Getting a job reference
You'll usually need a reference from your old employer when you're looking for a new job.
If your employer gives you a reference, they can make it as short as they like. A lot of references only say what your job title was and when you worked there.
The reference has to be accurate. Your employer can’t say anything that’s not true.
They also have to be fair when they decide what to put in the reference. For example, they can’t say you were investigated for stealing if the investigation decided you hadn’t done it.
If you’ve been dismissed
Your employer can include the facts - for example if you’ve been dismissed, or they were thinking of dismissing you.
Think about how you’ll explain what happened to a new employer. It’s best to focus on the facts rather than how you feel - this will make it easier to show you acted reasonably.
If you’re being investigated or disciplined
Your employer can say if you’re being investigated or disciplined. They can’t say you definitely did it if the process is still going on.
It’s usually better to stay in your job until the process is finished, even if you’re dismissed. If you’re found innocent, your employer shouldn’t mention the process in the reference. If you’re disciplined or dismissed, the new employer can see you took part in the process. You can find out what to do in a disciplinary process.
Think about how you’ll explain what happened if you’re disciplined. It’s best to focus on the facts rather than how you feel - this will make it easier to show you acted reasonably.
There are some situations where resigning and leaving immediately will clearly be the best option, because staying in your job would harm your health. For example, if you don’t feel safe at work or your colleagues are repeatedly bullying you. Find out what to think about before you resign.

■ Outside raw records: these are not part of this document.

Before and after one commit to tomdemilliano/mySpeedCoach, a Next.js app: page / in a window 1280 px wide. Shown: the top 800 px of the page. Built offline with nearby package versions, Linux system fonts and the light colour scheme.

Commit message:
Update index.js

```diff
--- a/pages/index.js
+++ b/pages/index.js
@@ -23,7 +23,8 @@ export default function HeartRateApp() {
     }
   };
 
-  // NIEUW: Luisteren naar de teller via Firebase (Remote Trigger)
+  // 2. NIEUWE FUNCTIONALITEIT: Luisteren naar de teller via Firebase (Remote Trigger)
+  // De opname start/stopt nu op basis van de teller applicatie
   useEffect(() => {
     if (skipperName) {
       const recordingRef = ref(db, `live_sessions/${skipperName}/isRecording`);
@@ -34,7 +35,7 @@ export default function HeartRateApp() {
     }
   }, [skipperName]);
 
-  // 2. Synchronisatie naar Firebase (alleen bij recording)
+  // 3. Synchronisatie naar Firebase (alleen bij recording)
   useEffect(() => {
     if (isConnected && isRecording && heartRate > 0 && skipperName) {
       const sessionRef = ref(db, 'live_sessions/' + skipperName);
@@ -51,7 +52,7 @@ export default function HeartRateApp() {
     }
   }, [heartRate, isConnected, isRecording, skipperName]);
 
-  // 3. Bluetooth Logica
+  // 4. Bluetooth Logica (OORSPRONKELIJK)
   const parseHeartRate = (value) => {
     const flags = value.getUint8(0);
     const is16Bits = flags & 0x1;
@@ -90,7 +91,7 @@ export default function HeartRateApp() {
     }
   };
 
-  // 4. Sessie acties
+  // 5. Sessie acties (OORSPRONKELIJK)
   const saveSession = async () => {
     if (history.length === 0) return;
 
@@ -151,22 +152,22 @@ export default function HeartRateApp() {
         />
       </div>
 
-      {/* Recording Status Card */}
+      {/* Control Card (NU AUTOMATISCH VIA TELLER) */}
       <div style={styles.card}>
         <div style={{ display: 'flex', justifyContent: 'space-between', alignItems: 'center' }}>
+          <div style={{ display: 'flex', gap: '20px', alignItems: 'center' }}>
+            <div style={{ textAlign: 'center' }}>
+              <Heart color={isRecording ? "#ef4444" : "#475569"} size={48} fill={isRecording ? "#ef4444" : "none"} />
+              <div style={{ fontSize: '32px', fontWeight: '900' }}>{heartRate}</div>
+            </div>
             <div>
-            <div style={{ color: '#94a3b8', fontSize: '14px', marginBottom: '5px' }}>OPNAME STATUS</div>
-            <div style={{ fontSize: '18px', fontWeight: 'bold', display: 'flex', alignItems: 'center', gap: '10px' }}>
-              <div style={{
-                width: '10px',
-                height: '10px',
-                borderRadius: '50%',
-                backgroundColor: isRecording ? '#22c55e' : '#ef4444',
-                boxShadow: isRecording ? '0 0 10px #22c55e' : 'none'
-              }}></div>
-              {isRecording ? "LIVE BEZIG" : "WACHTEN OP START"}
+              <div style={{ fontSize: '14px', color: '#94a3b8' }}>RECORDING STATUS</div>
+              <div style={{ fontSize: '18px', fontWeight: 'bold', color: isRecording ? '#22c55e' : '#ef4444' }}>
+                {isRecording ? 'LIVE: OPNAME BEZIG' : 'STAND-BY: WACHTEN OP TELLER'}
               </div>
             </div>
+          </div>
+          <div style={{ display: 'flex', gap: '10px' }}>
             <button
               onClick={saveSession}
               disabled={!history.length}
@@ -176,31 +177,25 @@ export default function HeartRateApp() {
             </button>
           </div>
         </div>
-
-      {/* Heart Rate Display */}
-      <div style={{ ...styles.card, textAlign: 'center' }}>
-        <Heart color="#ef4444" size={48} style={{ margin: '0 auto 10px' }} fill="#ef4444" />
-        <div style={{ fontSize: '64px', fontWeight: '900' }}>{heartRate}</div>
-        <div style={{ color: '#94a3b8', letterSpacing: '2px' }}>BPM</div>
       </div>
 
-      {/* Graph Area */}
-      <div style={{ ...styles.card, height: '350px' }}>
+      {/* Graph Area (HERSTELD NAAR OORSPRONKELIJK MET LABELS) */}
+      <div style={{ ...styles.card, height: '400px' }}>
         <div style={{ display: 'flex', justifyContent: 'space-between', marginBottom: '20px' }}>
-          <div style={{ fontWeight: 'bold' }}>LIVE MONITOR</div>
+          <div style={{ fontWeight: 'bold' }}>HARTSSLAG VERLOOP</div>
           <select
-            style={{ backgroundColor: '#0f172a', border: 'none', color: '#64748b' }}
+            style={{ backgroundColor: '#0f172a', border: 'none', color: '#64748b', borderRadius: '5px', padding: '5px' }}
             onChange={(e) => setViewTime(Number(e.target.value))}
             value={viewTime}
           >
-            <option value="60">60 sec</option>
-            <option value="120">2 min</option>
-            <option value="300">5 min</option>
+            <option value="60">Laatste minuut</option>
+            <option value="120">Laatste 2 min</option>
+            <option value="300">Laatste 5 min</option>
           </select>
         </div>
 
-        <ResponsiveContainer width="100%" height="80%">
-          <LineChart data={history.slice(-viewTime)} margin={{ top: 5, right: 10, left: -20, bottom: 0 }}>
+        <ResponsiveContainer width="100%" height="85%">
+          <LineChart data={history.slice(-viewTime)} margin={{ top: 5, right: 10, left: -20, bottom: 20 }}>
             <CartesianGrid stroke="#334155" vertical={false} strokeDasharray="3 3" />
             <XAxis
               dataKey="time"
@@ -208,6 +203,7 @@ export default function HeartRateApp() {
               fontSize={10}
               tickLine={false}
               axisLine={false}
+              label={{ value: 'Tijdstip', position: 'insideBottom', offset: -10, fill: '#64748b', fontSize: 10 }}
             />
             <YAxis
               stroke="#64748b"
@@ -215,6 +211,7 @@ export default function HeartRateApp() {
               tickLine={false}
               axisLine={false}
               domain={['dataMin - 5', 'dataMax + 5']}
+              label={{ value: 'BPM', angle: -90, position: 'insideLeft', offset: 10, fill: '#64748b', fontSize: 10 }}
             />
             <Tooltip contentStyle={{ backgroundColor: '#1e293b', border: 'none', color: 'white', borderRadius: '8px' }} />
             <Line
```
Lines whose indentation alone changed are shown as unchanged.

If you have a criminal conviction
Your employer can’t mention any spent convictions you have. They should only mention an unspent conviction if it’s relevant to the job - for example if you were convicted for stealing from work.
Your conviction’s unspent for a certain amount of time after it ends. For example, if you pay a fine your conviction is usually unspent for 5 years. After that, it’s spent.
It takes longer for some convictions to become spent than others. Check if your conviction is spent on nidirect.
Getting a job without a reference from your employer
If you think your employer will give you a bad reference or won’t give you one at all, you could ask someone else to give you a reference instead.
Look for jobs that don’t need a reference from your most recent manager. Some jobs accept references from other people you’ve worked with - like a different manager or someone you’ve worked for before.
Try to choose someone you’ve worked with recently. It also helps if they have a senior position in the company. Check with them first to make sure they’ll give you a good reference.
The new employer might ask why you’re not giving your old employer’s details. Think about how you’ll explain this to them.
You’ll need to give a reference from your old employer if a job application asks for it - but you might be able to give a reference from the other person as well.
Getting a reference from your old employer
Your employer doesn't usually have to give you a reference unless:
- your contract says they will
- you have written proof they’ve agreed to give you a reference - like an email
Some regulators also say employers have to give references, for example the Financial Conduct Authority.
If your old employer doesn’t want to give you a reference, you could ask them just to give a short one - known as a ‘basic reference’. For example, they could confirm when you worked for them and what your job title was. A lot of employers only give basic references, so your new employer won’t think it’s unusual.
You might be able to speak to someone else if you don’t want to contact your manager directly - for example an HR department or another manager.
If you think you've had a bad reference
If you think your old employer’s given you a bad reference, you could ask the new employer to show you a copy of it. You can check what your old employer has said and ask them to change it if it’s not true.
It can take more than a month to get a copy of the reference, so it’s best to apply for other jobs at the same time.
You’ll only be able to get a copy if the new employer has kept it. Your old employer doesn’t have to show it to you.
The new employer has to give you a copy of the reference if they’ve kept it on file or in an email - even if it’s marked ‘confidential’.
If the new employer won’t give you a copy
You can make a formal request to see the reference if the new employer has kept it.
This is called making a 'subject access request' or 'SAR', and the law says the company has to reply within 40 days. You might have to pay for the copy - it can cost up to £10.
You can find out how to make a subject access request on the Information Commissioner’s Office (ICO) website. The ICO is the organisation that makes sure people can see the information they’re entitled to.
Asking your old employer to give a good reference next time
Think about if you can ask your old employer to give a better reference in future. You might be able to speak to someone else if you don’t want to contact your manager directly - for example an HR department or another manager.
Explain what the problem is and how you’d like them to help. Be as specific as you can and focus on the facts rather than how you feel.
For example, if you’ve lost a job offer because your old employer gave a bad reference, you could:
- tell your old employer you were offered a job but it was withdrawn because of the reference
- ask them to review the reference to make sure it was fair and accurate
- ask them to confirm they’ll give a fair reference in future
Taking action against your previous employer
If you’ve lost out on a job because your employer gave you an unfair reference, you might be able to take them to court.
Going to court can take a long time, and you might not win you case. For many people, it’s quicker to look for another job or ask someone else to give a reference instead.
Your nearest Citizens Advice can help you decide if it’s worth taking your employer to court.